May 23, 2016 | Natalie Pompilio, For The Inquirer
When I learned Prince had died on April 21, my first thoughts were about someone I barely know: Karen from the South Fourth Street post office. And I wasn't the only one. My former housemate, now living in Brooklyn and caring for a newborn, sent me a text asking if I'd checked on Karen. Another friend sent me an unsolicited email saying she was going to go to the post office to express her sympathies. On the page of a private Facebook group of South Philly residents, dozens of people said they were concerned about Karen and there was talk of sending cards and flowers.
NEWS
May 21, 2016
ISSUE | SODA TAX Unions need to stand together against levy Philadelphia unions that are supporting Mayor Kenney's regressive 3-cents-an-ounce sugary-drinks tax don't have all the facts. The Teamsters stand against the tax because we would lose as many as 2,000 members' jobs if it passes, which would be a devastating blow. As president of the Pennsylvania Conference of Teamsters and vice president of the Eastern Region, I support every union in this state. If any government or corporate entity attacked a core industry of another union the way Philadelphia is attacking the beverage industry - to the Teamsters' detriment - we would be at their side.

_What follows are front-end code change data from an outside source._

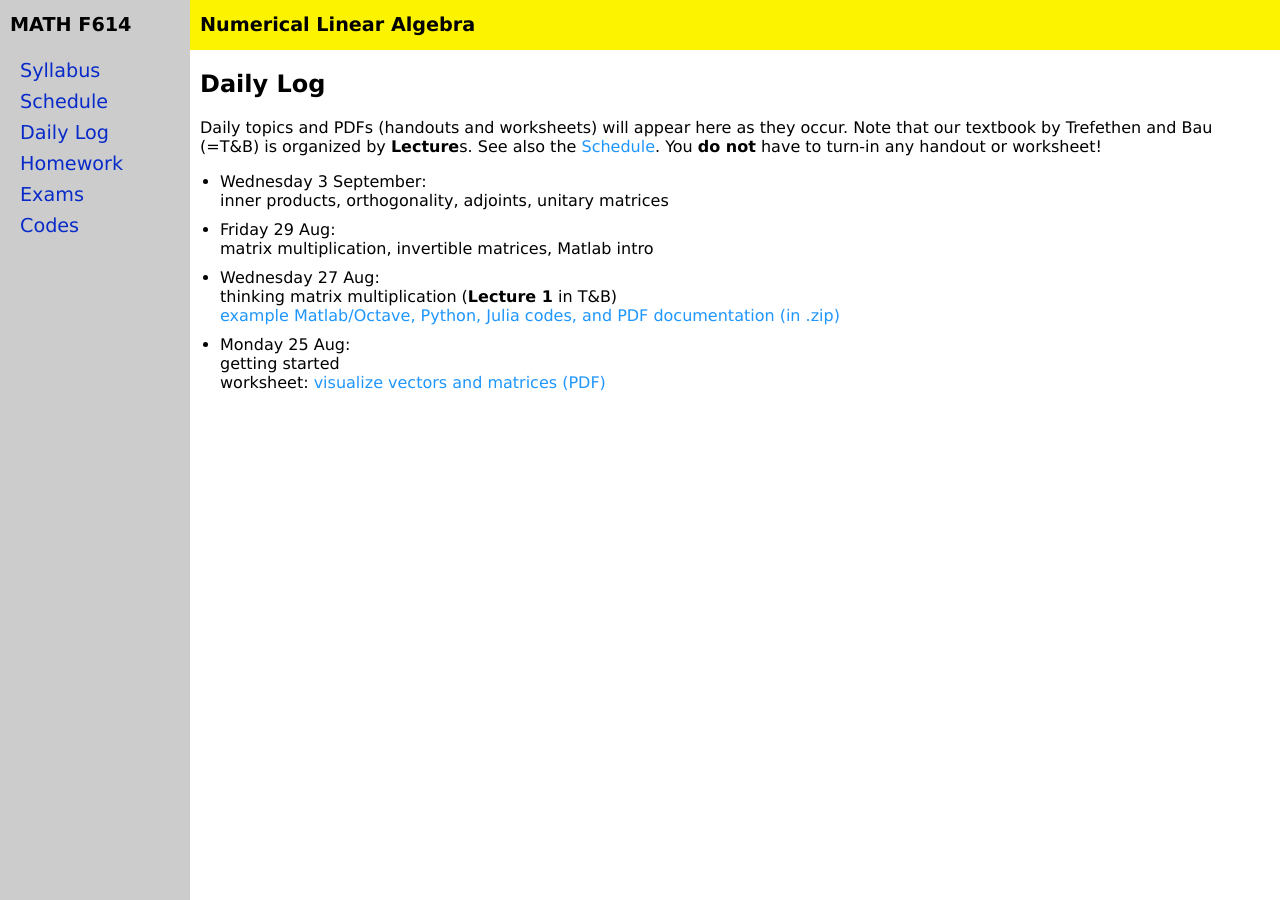
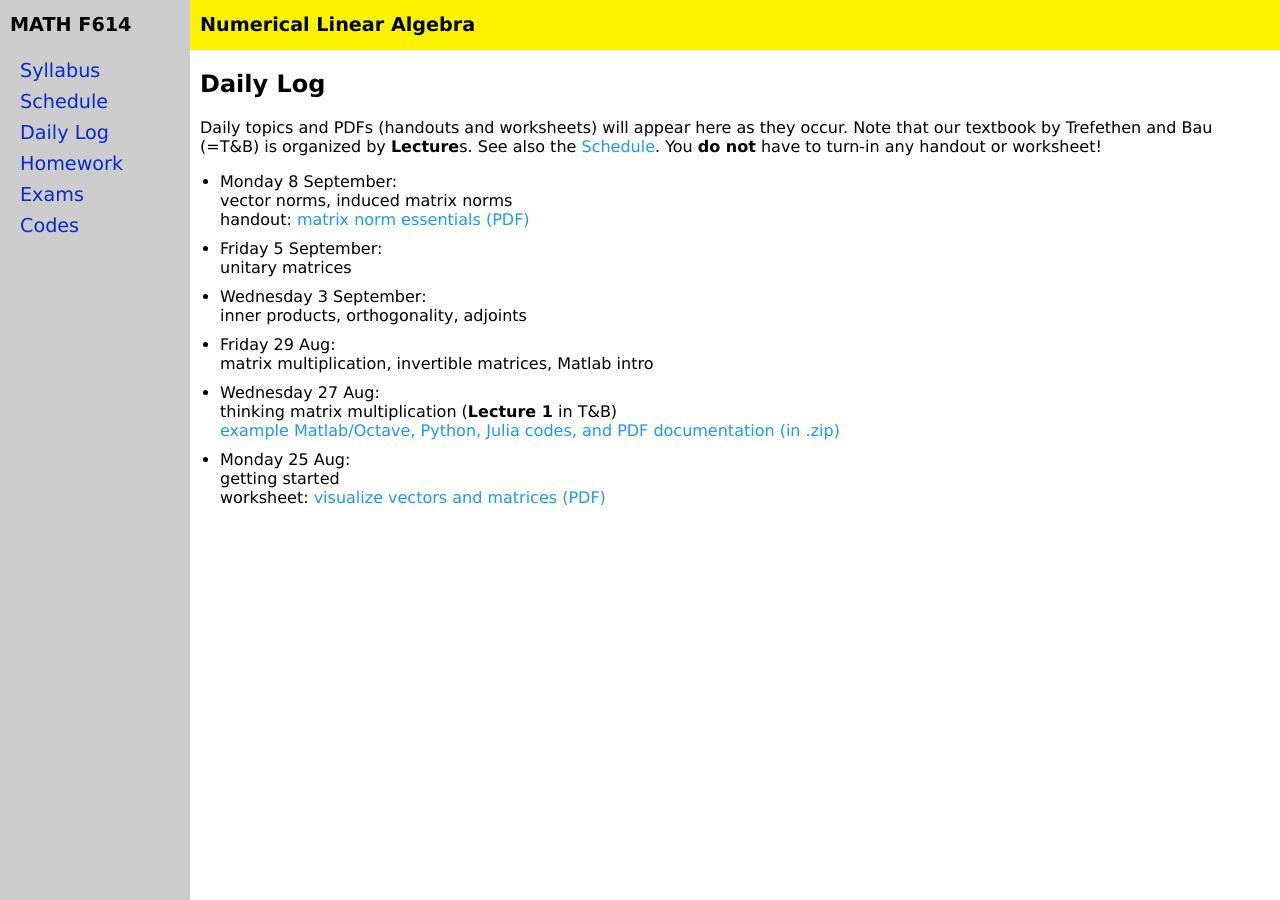
Before and after one commit to bueler/nla, a Jekyll site: the page built from daily.md, in a window 1280 px wide. Built offline with Jekyll 4.4.1, drawn with Linux system fonts in a browser that asks for light colours.

Commit message:
daily log, including matrix norm manifesto

```diff
--- a/_data/daily.yml
+++ b/_data/daily.yml
@@ -1,8 +1,14 @@
 semester: Fall 2025
 home: assets
 daily:
+- name: Monday 8 September
+  covered: vector norms, induced matrix norms
+  handout: worksheets/F25/normmanifesto.pdf
+  handoutname: matrix norm essentials
+- name: Friday 5 September
+  covered: unitary matrices
 - name: Wednesday 3 September
-  covered: inner products, orthogonality, adjoints, unitary matrices
+  covered: inner products, orthogonality, adjoints
 - name: Friday 29 Aug
   covered: matrix multiplication, invertible matrices, Matlab intro
 - name: Wednesday 27 Aug
```
Also changed, not shown: 2 other files.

BUSINESS
May 21, 2016 | By Andrew Maykuth, Staff Writer
Peco Energy Co. wants to install a self-sustaining "microgrid" in a Delaware County community that has endured a large number of power outages. The utility has asked the Pennsylvania Public Utility Commission for permission to spend about $35 million to install the experimental microgrid in Concord Township, Delaware County, along the Route 1 corridor in Concordville. The microgrid, which could operate independently of the regional power grid during an widespread outage, would supply power to a 388-acre area that includes the Concord Township Municipal Complex, a fire station, a sewage-treatment plant, a retirement community, two medical facilities, two motels, two shopping centers, and a Wawa store.
NEWS
May 16, 2016 | By Valerie Russ, Staff Writer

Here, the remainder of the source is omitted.